A few years after going public with the information Anderson published a CD titled "Secrets of Pedophilia in an American Religion". This CD contains a lot of interesting information and scanned documents recording the various lawsuits which cropped up after this tragedy became public and the secret out-of-court settlements that resulted. It also describes the ways in which the Watchtower Society's methods were designed to hamper cooperation with law enforcement and give protection to the pedophiles. You can read this CD online at:


Bill Bowen

Bill Bowen was a Jehovah's Witnesse elder for a congregation in the state of Kentucky, the United States. Bowen had discovered that the Presiding Overseer of his congregation (the "head" elder) had admitted to child molestation some years before and yet retained his position in the congregation. When Bowen questioned the other elders in his congregation about this, they referred him to the 1972 Kingdom Ministry instructions (quoted earlier on this webpage) and stated that it had been many years since this sin, and the man had since lived a seemingly spotless life, thus he was not removed from his position in the congregation. This did not sit well with Bowen as he then began to fear for the safety of the children in his congregation. Not sure what to do, he posted a message on an online Jehovah's Witness discussion forum, asking if anyone other elders on the forum encountered similar experiences in their congregations.
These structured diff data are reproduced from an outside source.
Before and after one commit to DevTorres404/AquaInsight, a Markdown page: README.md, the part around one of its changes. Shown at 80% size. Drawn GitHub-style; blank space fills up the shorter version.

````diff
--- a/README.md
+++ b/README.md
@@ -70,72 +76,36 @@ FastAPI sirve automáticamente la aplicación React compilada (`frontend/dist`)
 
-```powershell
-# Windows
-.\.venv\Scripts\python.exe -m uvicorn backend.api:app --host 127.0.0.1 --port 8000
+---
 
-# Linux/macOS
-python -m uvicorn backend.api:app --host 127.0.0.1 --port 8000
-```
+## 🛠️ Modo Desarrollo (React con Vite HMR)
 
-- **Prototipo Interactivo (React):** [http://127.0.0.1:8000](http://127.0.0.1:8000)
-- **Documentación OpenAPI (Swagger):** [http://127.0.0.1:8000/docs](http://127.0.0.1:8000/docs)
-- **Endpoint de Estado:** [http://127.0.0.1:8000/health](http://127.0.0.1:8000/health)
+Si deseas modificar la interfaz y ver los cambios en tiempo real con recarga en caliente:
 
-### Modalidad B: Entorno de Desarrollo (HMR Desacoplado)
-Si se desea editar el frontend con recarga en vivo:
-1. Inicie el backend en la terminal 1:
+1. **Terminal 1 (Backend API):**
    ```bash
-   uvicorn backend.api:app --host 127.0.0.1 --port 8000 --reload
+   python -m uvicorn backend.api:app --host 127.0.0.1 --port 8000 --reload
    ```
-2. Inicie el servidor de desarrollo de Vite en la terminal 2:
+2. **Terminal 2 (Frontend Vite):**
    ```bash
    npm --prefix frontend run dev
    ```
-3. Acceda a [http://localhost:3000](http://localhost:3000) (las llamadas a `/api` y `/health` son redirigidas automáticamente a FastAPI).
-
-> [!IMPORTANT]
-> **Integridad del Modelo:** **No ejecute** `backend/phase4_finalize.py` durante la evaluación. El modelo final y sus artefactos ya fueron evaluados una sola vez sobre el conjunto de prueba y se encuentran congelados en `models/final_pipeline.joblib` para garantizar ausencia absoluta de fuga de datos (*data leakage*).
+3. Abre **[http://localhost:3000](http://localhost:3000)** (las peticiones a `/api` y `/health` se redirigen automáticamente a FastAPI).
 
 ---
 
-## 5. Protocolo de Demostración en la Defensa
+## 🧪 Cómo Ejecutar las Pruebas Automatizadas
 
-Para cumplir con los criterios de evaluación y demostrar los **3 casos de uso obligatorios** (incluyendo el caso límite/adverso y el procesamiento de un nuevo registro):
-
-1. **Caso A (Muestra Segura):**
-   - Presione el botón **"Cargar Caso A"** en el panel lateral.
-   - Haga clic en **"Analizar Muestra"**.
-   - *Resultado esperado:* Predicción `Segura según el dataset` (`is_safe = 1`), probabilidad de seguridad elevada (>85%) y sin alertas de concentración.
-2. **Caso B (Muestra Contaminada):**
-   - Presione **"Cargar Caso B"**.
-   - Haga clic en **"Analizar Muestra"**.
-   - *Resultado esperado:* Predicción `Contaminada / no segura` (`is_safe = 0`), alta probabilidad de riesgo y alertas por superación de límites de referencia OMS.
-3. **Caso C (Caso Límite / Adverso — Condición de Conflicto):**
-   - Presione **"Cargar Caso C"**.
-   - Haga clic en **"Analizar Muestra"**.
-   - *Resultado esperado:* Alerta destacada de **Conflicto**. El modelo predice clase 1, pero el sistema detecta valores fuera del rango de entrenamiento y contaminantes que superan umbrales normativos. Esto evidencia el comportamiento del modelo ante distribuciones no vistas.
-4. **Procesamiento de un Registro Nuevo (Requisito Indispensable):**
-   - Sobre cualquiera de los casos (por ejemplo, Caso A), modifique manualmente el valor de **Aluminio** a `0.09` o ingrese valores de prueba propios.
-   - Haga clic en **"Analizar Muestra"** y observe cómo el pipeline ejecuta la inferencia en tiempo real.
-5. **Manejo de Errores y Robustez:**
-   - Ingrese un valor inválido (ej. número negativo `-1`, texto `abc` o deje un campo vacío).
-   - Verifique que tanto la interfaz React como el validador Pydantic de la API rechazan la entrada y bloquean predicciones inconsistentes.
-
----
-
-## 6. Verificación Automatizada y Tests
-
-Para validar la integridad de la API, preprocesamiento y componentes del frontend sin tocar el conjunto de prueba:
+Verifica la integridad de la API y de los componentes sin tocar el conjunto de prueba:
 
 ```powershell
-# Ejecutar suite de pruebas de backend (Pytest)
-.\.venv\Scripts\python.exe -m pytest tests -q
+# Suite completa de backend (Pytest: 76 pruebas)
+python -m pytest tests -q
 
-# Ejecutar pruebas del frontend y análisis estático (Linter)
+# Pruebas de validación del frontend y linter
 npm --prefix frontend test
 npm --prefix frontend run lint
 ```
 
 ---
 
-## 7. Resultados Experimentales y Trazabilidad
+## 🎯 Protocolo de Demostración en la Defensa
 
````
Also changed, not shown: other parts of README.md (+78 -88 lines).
One of the members of the forum happened to be acquainted with Barbara Anderson and thus facilitated communication between Anderson and Bowen. Once connected, Anderson and Bowen joined together to "out" this shameful situation, resulting in their disfellowshippings. You can read Bowen's own account of his disfellowshipping here.

Bowen has created a website, named "Silent Lambs", designed to help victims of Jehovah's Witness pedophiles. You can access this website through the following link:


Additional Information

Chain of correspondence regarding the Watchtower Society's abuse policies. (Names and dates are removed)

Press release regarding ones disfellowshipped for publicizing sexual abuse; Bowen's appeal letter; Watchtower Society definition of "disfellowshipping"

Nashville Tennessee news reporting abuse case settlements

News Transcript from BBC program "Panorama", titled "Suffer the Little Children", regarding Jehovah's Witness sexual abuse of children

Another NBC news story regarding Jehovah's Witness pedophiles (from 2007)

News video clip describing the problem of Jehovah's Witness pedophiles (about 3 1/2 minutes long)

Site for Jehovah's Witness abuse issues, Victoria State, Australia

In 2012 the Watchtower Society lost a landmark case in which they were ordered to pay out $28 million dollars to a former member who victimized by the Watchtower Society's policy of protecting molesters. For details on this situation, please click HERE.